Work request:
Give only the number of lines in the following entries where "other" appears.
[[ Recorded data open ]]
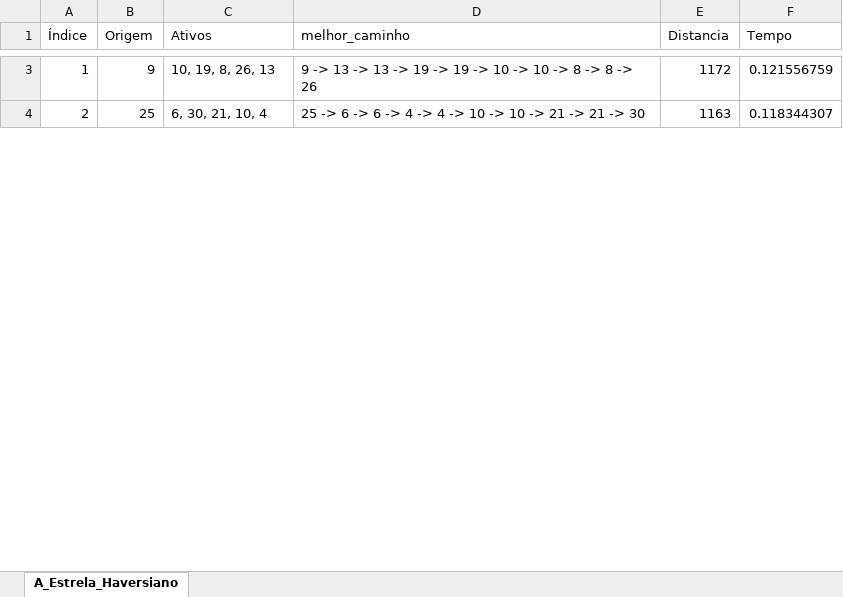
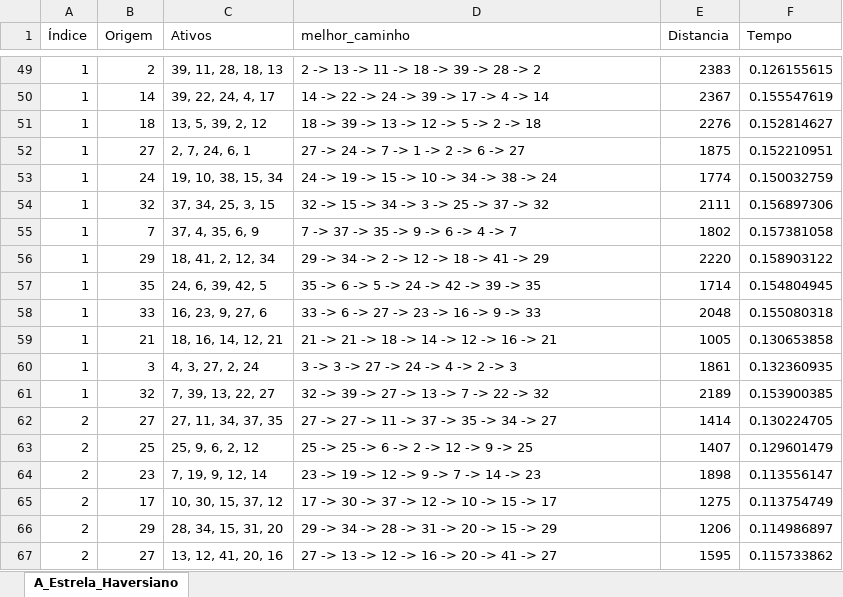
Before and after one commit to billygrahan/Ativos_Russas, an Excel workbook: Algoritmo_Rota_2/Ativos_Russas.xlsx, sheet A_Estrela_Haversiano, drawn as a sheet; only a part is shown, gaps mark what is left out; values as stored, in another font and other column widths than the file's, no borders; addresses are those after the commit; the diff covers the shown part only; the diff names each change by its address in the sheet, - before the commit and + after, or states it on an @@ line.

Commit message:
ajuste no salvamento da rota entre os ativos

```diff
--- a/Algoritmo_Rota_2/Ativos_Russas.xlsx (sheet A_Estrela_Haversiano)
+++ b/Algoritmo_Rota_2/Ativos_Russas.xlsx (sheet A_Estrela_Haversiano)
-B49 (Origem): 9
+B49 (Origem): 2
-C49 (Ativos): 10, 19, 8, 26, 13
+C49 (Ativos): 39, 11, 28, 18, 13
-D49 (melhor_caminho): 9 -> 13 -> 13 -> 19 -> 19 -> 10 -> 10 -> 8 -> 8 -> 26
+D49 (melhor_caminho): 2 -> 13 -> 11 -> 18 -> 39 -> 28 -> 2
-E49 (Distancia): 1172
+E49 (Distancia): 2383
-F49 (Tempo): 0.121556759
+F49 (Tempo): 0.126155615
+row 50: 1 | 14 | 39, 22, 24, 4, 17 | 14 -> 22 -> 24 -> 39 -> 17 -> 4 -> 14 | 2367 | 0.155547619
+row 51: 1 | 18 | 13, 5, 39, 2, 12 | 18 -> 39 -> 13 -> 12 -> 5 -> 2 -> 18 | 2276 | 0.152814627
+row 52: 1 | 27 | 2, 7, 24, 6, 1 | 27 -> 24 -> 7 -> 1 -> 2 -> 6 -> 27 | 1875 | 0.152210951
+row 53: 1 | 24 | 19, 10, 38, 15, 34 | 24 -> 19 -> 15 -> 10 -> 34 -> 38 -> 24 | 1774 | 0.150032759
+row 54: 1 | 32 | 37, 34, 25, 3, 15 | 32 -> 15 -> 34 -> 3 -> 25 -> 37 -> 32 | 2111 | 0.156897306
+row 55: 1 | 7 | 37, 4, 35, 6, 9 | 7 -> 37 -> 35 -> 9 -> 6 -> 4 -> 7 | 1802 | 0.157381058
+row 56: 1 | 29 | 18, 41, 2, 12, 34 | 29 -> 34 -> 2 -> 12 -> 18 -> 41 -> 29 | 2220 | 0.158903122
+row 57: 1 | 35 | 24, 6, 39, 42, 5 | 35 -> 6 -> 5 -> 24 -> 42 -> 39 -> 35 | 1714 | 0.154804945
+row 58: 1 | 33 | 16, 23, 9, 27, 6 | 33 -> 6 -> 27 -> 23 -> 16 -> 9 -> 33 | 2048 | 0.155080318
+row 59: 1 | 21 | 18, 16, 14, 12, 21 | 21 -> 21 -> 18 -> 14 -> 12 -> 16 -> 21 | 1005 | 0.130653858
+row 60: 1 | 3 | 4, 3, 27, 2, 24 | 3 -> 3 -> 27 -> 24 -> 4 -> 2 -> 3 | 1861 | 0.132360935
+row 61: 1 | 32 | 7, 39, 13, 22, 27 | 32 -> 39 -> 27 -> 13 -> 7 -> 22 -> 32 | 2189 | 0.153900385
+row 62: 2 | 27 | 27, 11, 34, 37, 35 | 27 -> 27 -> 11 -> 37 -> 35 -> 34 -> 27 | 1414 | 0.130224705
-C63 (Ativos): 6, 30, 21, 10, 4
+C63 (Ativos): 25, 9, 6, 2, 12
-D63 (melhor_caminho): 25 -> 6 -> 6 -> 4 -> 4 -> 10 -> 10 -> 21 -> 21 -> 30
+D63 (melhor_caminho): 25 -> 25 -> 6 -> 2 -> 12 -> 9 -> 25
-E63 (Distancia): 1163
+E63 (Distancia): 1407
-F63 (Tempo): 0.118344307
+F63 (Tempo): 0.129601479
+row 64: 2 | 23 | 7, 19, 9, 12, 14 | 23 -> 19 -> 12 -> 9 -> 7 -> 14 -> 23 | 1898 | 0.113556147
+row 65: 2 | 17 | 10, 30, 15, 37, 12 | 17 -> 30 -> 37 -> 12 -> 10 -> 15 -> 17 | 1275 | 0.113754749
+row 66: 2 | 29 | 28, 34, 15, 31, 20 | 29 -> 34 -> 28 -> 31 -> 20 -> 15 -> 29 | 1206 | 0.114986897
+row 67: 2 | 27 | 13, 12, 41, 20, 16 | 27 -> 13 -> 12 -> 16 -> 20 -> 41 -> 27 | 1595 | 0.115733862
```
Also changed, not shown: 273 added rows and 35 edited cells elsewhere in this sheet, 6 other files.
[[ Recorded data closed ]]
Response to the exercise:
2